Task to complete => Look for the word "acidity" in the records, and copy each line where it appears.

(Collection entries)
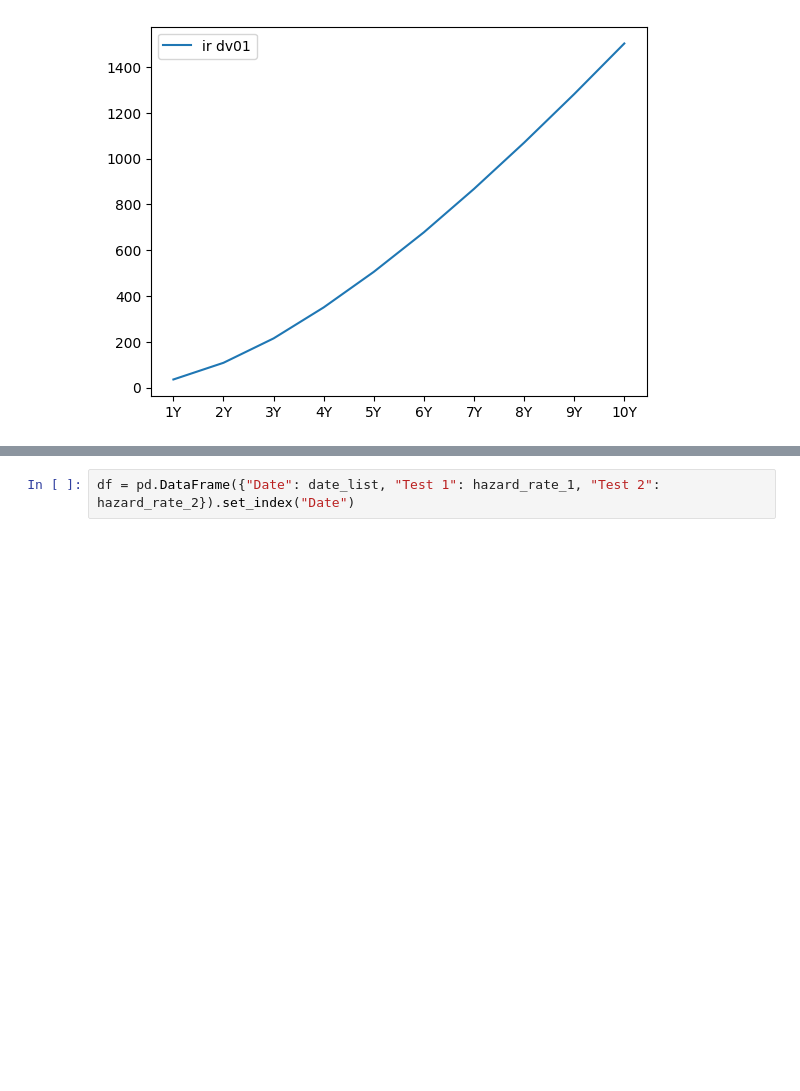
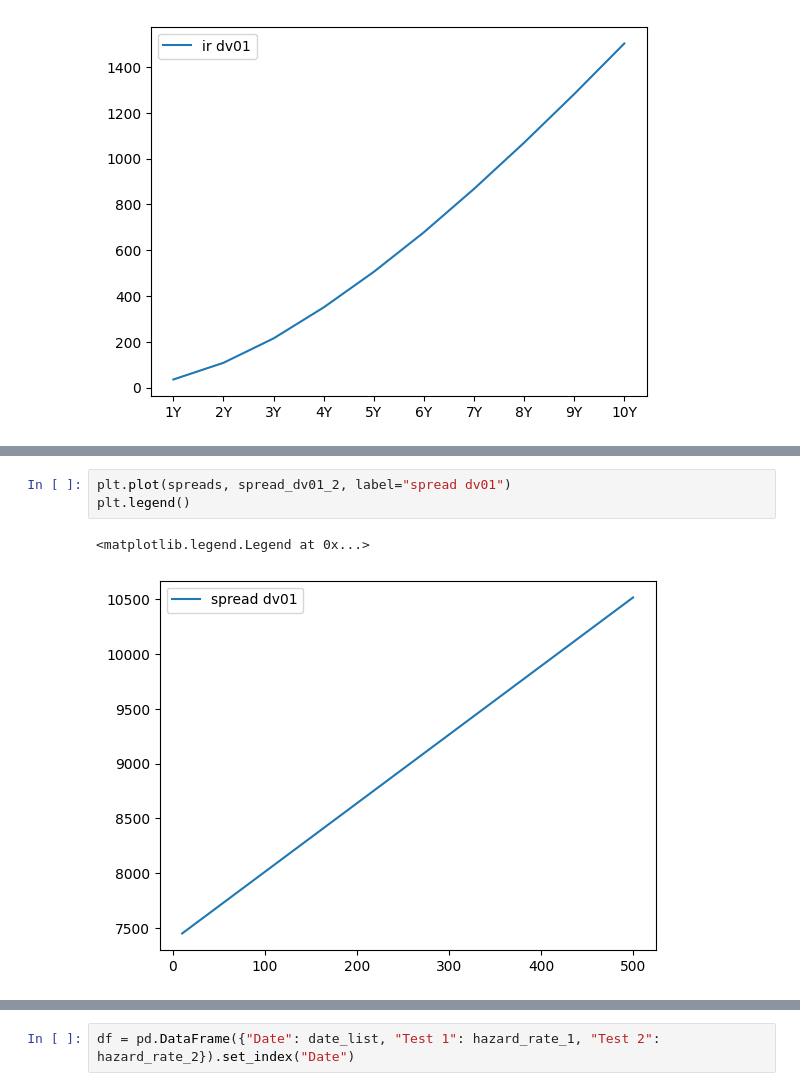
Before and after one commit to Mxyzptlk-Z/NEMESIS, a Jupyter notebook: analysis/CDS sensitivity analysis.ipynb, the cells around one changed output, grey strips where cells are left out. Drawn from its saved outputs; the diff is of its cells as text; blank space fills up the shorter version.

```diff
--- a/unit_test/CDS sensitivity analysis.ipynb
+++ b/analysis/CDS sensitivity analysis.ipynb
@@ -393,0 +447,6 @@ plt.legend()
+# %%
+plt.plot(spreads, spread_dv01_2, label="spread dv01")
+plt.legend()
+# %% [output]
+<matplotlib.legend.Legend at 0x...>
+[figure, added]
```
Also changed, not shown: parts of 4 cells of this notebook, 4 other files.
==
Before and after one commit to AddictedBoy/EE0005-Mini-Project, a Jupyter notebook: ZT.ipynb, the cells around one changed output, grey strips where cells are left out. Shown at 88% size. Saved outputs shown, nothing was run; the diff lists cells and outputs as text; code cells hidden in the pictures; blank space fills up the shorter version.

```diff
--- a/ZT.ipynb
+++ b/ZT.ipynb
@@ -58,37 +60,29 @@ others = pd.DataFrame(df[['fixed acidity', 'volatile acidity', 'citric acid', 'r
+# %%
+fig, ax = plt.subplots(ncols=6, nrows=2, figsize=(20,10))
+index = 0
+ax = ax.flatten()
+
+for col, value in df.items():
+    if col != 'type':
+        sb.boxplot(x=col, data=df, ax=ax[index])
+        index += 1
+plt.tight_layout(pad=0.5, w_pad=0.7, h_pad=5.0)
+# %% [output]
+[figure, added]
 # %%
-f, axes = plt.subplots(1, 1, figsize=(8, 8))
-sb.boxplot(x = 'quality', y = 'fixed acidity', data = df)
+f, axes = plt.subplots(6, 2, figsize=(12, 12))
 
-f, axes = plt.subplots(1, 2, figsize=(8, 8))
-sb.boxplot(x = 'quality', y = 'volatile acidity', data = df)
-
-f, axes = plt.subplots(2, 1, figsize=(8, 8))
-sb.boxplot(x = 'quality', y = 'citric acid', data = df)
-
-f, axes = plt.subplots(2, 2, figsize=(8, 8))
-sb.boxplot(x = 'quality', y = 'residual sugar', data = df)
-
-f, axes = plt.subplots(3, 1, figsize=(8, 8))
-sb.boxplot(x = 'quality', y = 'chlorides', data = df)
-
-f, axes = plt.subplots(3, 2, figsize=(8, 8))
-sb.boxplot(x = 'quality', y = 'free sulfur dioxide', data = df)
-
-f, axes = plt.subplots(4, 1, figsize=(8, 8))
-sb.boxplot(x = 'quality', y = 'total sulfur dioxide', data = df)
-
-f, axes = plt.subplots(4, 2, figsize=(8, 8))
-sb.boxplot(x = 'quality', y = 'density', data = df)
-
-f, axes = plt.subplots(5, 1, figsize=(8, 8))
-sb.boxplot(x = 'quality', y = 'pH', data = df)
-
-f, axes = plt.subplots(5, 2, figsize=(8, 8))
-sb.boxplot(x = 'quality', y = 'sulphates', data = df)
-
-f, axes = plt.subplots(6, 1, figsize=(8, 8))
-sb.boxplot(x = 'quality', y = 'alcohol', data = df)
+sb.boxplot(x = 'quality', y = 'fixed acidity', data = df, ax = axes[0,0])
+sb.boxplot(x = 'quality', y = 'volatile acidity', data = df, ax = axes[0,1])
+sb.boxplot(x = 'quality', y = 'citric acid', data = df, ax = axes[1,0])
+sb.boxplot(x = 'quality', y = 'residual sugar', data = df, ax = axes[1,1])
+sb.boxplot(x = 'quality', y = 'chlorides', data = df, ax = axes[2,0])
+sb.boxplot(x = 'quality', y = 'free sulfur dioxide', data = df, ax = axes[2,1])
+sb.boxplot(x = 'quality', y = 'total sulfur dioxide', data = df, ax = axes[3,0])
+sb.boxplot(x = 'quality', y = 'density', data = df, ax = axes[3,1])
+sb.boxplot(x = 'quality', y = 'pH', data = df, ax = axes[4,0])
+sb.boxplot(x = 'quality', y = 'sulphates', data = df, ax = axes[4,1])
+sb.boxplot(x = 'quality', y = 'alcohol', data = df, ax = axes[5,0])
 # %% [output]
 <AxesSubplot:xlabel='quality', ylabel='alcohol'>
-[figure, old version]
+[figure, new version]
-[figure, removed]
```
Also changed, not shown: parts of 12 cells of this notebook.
...
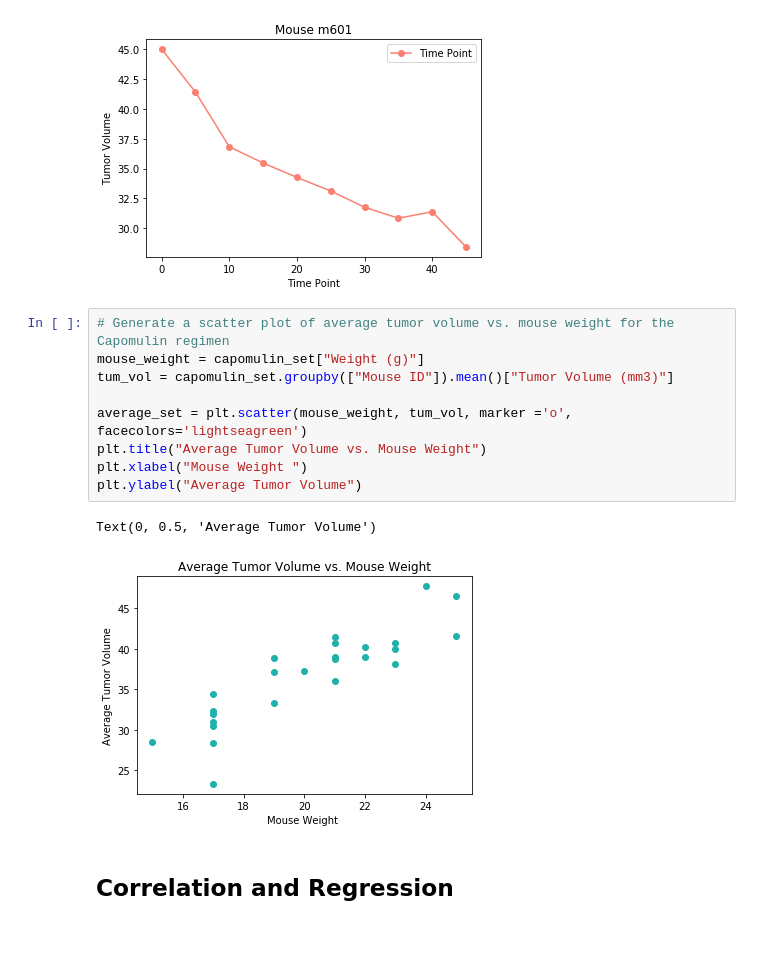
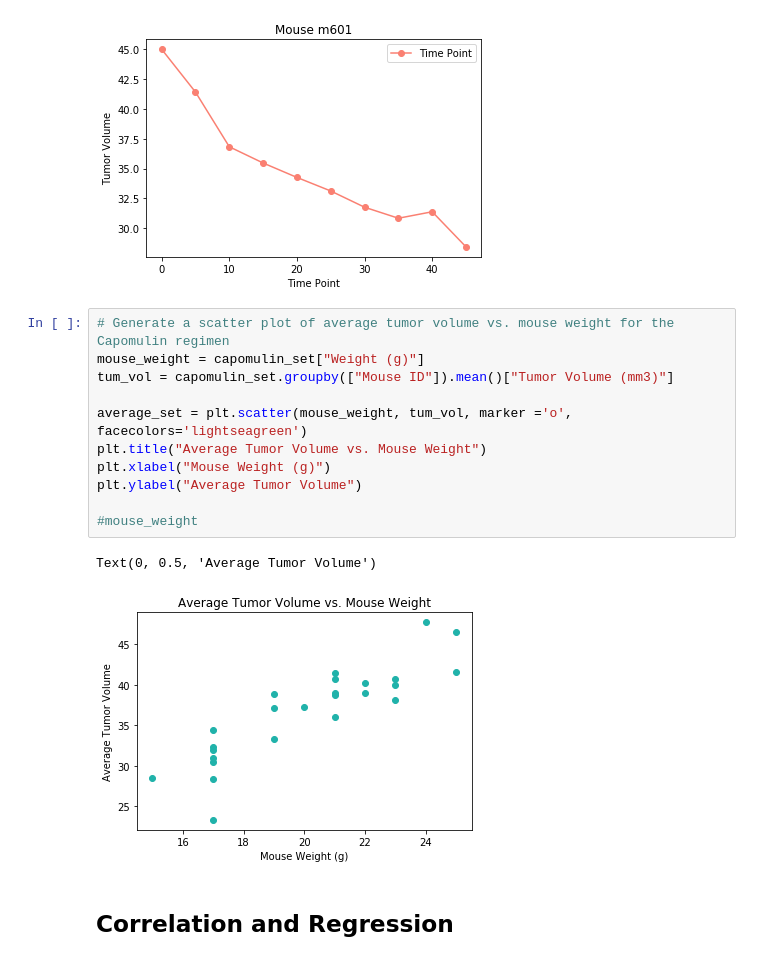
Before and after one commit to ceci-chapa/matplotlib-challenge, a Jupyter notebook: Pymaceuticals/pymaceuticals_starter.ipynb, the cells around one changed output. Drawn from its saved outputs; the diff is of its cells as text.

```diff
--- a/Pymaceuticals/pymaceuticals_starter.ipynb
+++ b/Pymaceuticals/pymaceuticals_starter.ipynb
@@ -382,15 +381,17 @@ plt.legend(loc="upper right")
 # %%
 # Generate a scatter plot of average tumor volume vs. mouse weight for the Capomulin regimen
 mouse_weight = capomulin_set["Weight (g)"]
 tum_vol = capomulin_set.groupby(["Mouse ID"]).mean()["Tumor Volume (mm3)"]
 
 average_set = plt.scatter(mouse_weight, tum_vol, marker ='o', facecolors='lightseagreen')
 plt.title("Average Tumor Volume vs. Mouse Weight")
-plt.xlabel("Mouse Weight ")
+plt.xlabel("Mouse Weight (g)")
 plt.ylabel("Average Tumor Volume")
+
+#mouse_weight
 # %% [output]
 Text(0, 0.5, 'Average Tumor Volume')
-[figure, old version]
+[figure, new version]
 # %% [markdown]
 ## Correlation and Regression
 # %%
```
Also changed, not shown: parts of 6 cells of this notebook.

Answer to this problem =>
@@ -58,37 +60,29 @@ others = pd.DataFrame(df[['fixed acidity', 'volatile acidity', 'citric acid', 'r
-sb.boxplot(x = 'quality', y = 'fixed acidity', data = df)
-sb.boxplot(x = 'quality', y = 'volatile acidity', data = df)
+sb.boxplot(x = 'quality', y = 'fixed acidity', data = df, ax = axes[0,0])
+sb.boxplot(x = 'quality', y = 'volatile acidity', data = df, ax = axes[0,1])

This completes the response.